Three of the nation’s top scholars – known for tackling key mysteries about poverty in America – turn their attention from the country’s poorest people to its poorest places. Based on a fresh, data-driven approach, they discover that America’s most disadvantaged communities are not the big cities that get the most notice. Instead, nearly all are rural. Little if any attention has been paid to these places or to the people who make their lives there.
This revelation set in motion a five-year journey across Appalachia, the Cotton and Tobacco Belts of the Deep South, and South Texas. Immersing themselves in these communities, poring over centuries of local history, attending parades and festivals, the authors trace the legacies of the deepest poverty in America—including inequalities shaping people’s health, livelihoods, and upward social mobility for families. Wrung dry by powerful forces and corrupt government officials, the “internal colonies” in these regions were exploited for their resources and then left to collapse.
The unfolding revelation in The Injustice of Place is not about what sets these places apart, but about what they have in common—a history of raw, intensive resource extraction and human exploitation. This history and its reverberations demand a reckoning and a commitment to wage a new War on Poverty, with the unrelenting focus on our nation’s places of deepest need.
Kathryn Edin is the William Church Osborne Professor of Sociology and Public Affairs at Princeton University, where she serves as the Director of the Center on Research and Child Wellbeing.
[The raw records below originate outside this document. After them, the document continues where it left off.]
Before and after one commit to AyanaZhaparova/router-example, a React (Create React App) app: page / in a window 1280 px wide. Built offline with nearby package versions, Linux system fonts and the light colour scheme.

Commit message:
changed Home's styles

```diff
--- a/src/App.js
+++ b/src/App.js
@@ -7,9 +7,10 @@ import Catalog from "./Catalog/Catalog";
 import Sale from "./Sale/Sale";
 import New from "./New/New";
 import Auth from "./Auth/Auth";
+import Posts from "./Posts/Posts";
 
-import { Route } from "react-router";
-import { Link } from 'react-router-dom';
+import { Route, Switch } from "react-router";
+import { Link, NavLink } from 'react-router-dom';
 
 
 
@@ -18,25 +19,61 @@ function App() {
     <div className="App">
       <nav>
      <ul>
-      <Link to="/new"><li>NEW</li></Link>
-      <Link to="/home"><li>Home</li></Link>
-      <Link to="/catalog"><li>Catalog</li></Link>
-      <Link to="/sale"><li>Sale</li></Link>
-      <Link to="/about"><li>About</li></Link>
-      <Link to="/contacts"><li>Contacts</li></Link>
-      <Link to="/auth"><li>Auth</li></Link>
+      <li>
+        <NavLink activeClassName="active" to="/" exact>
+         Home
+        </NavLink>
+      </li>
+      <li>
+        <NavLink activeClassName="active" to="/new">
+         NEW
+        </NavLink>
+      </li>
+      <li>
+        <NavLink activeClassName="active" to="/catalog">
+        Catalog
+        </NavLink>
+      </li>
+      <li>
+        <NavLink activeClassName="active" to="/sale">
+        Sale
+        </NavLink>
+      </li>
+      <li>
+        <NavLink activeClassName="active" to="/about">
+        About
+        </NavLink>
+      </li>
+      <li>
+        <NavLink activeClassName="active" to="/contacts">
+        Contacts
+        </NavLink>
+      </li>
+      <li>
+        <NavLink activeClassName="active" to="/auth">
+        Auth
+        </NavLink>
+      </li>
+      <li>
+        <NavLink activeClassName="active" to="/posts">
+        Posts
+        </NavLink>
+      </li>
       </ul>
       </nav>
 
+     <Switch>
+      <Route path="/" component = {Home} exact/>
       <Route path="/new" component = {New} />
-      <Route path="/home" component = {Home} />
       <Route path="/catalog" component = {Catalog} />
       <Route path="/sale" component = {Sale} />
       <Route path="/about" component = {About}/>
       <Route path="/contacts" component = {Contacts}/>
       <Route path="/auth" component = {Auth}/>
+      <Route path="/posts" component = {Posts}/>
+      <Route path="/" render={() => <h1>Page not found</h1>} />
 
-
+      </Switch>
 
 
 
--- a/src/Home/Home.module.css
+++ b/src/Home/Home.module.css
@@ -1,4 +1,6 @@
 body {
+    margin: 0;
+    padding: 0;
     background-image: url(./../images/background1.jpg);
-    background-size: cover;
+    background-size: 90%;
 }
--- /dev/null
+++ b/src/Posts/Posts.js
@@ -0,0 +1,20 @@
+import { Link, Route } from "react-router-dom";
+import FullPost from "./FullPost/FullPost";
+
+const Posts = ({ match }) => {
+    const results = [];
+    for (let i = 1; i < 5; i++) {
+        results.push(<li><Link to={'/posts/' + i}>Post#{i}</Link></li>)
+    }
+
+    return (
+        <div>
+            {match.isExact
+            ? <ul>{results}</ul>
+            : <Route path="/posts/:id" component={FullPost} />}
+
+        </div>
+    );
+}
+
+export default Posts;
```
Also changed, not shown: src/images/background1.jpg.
Edin’s research has taken on key mysteries about poverty that have not been fully answered by prior research: How do single mothers possibly survive on welfare? Why don’t more go to work? Why do they end up as single mothers in the first place? Where are the fathers and why do they disengage from their children’s lives? How have the lives of the single mothers changed as a result of welfare reform? The hallmark of her research is her direct, in-depth observations of the lives of low-income women, men, and children. After a career of studying some of America’s most disadvantaged people, she has now turned her attention to America’s most disadvantaged places, blending big data analysis, ethnography, and historical analysis to uncover the legacies of poverty in America. She is the author of 9 books, including the forthcoming "The Injustice of Place: Uncovering the legacies of Poverty in America," co-authored with H. Luke Shaefer and Timothy Nelson, and "$2 a Day: Living on Virtually Nothing in America," co-authored with H. Luke Shaefer. It was included in The New York Times 100 Notable Books of 2015, cited as “essential reporting about the rise in destitute families.”
H. Luke Shaefer, Ph.D. is the Hermann and Amalie Kohn Professor of Social Justice and Social Policy and Professor of Public Policy at the Gerald R. Ford School of Public Policy at the University of Michigan. At U-M, he is also the inaugural director of Poverty Solutions, an interdisciplinary, presidential initiative that partners with communities and policymakers to find new ways to prevent and alleviate poverty. Through Poverty Solutions, Shaefer acted as a special counselor on anti-poverty policy to the director of the Michigan Department of Health and Human Services from 2019-2021.
Shaefer is one of the nation’s leading scholars of poverty and social welfare policy. His research has been published in top peer-reviewed academic journals in the fields of public policy, public health, health services research, sociology, social work, and history, and his work has been supported by the National Science Foundation, the Bill and Melinda Gates Foundation, and U.S. Census Bureau among other sources. He has presented his research at the White House and before numerous federal agencies, has testified before the U.S. Senate Finance Committee, and has advised a number of the nation’s largest human service providers.
His work has been cited in media outlets such as the New York Times, Washington Post, The Economist, and The Atlantic, and he has been featured on such programs as PBS NewsHour, Marketplace, 1A, The World, and CNBC’s Nightly Business Report. The New York Times and TIME Magazine, among other outlets, have credited Shaefer’s research as one of the driving forces behind the expanded Child Tax Credit of 2021 that led to a historic decline in child poverty, pushing it to its lowest level on record. His book with Kathryn Edin, "$2.00 a Day: Living on Almost Nothing in America," was named one of the 100 Notable Books of 2015 by the New York Times Book Review, and won the Hillman Prize for Book Journalism among other awards. He was recently awarded an Andrew Carnegie Fellowship.
Shaefer received his B.A. in politics from Oberlin College and A.M. and Ph.D. from the University of Chicago, School of Social Service Administration.
Timothy Nelson is Lecturer in the Department of Sociology and The School of Public and International Affairs at Princeton University. He is the author of numerous articles on low-income fathers. He is co-author, with Kathryn Edin and Luke Shaefer of "The Injustice of Place: Uncovering the Legacy of Poverty in America." He is co-author, with Kathryn Edin, of "Doing the Best I Can: Fatherhood in the Inner City (2013)."
Nelson’s prior research has focused on African American religion and congregational studies. His first book, "Every Time I Feel the Spirit: Religious Experience and Ritual in an African American Congregation" was published by NYU Press in 2004. Nelson received his PhD in sociology from the University of Chicago in 1997 and has taught at Johns Hopkins, Harvard, Northwestern, and the University of Pennsylvania.